And, if you truly believe that “government should not inject itself into decisions best made between a woman and her doctor,” then why do you continue to sing the praises of Obamacare, in which the government is forcing taxpayers to pay for the abortion coverage of others against their will?
This bill doesn’t show “contempt” for women’s rights; it shows support of women’s rights and dignity, particularly for baby girls who still live in their mothers’ wombs.
Mr. President, if abortion is worth so vehemently protecting, then why is there any reason to reduce the need for it? Does “supporting women and families in the choices they make” include supporting familial decisions to kill two-year-old children? No? Then why should it include decisions to kill 20-week-old children who feel unimaginable pain as they are viciously torn from the safety of their mothers’ wombs and dismembered in the name of “reproductive rights”?
Rep. Zoe Lofgren (D-CA):
“We do not need to change the law. Dr. Gosnell is convicted and he’s doing two life sentences in prison for murder under current law.”
Rep. Lofgren, lack of regulation and current law’s general disregard for women’s health, safety, and dignity allowed Kermit Gosnell to butcher women and their pain-capable children—many of whom he killed after birth—for so long.

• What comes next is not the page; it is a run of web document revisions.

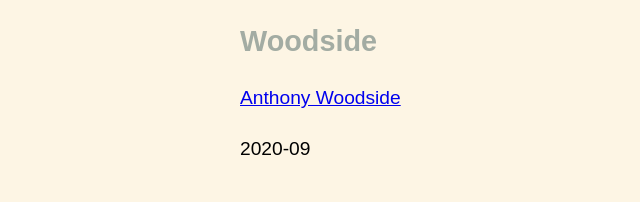
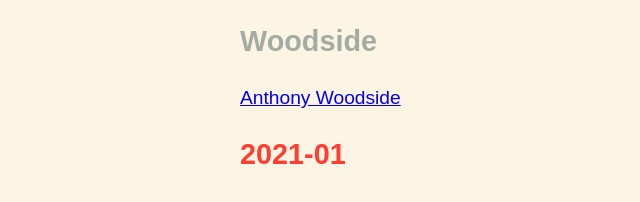
Before and after one commit to anthony-woodside/anthony-woodside.github.io, a plain HTML site: page index2.html in a window 1280 px wide. Shown: the whole page, without its empty margins (16-656 px from the left). Drawn offline with Linux system fonts and the light colour scheme.

Commit message:
Update index2.html

```diff
--- a/index2.html
+++ b/index2.html
@@ -36,7 +36,7 @@
 	</header>
 	<p><a href="http://anthony.woodside.nz/">Anthony Woodside</a></p>
 	<footer>
-		<p>2020-09</p>
+		<h2>2021-01</h2>
 	</footer>
 </article>
 
```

Given the abortion industry’s ever-growing history of negligence, do you really think that the many states that don’t adequately regulate abortion facilities are doing enough to ensure that women receiving abortions won’t die or suffer from serious complications? Are you aware that Kermit Gosnell was caught because of an unrelated drug raid?
Rep. Lofgren, do you think that our country’s laws against murder should protect all human beings, or just those who are lucky enough to escape the painful tools of abortionists? Should abortionists like Douglas Karpen go to prison for their crimes, too? And why don’t you agree that these monsters should be prevented from committing these heinous crimes in the first place?
During a press conference before the House began debating the bill, a reporter asked Rep. Diana DeGette (D-CO), “Many Democrats, when they were arguing for gun control in the wake of the Sandy Hook shooting, said even if this saves one life, it will be worth doing. Why not support this bill then, if it undoubtedly will save lives of babies that have been carried throughout five months of pregnancy?”
She brilliantly responded:
“Well, this is um, we—we already have laws in many states of this country—this bill is, is blatantly unconstitutional and, um, and if you look at the perceived—er, if you look at the stated reason of doing this legislation, the Kermit Gosnell case, that gentleman was convicted of murder and sentenced to life.”
Rep. DeGette, do you think that other “gentlemen” like late-term abortionist and convicted murderer Kermit Gosnell should continue to be allowed to dismember and mutilate human beings with scissors? The majority of Americans don’t.Read More
Tags: DeGette, Lofgren, obama, Pain-Capable Unborn Child Protection Act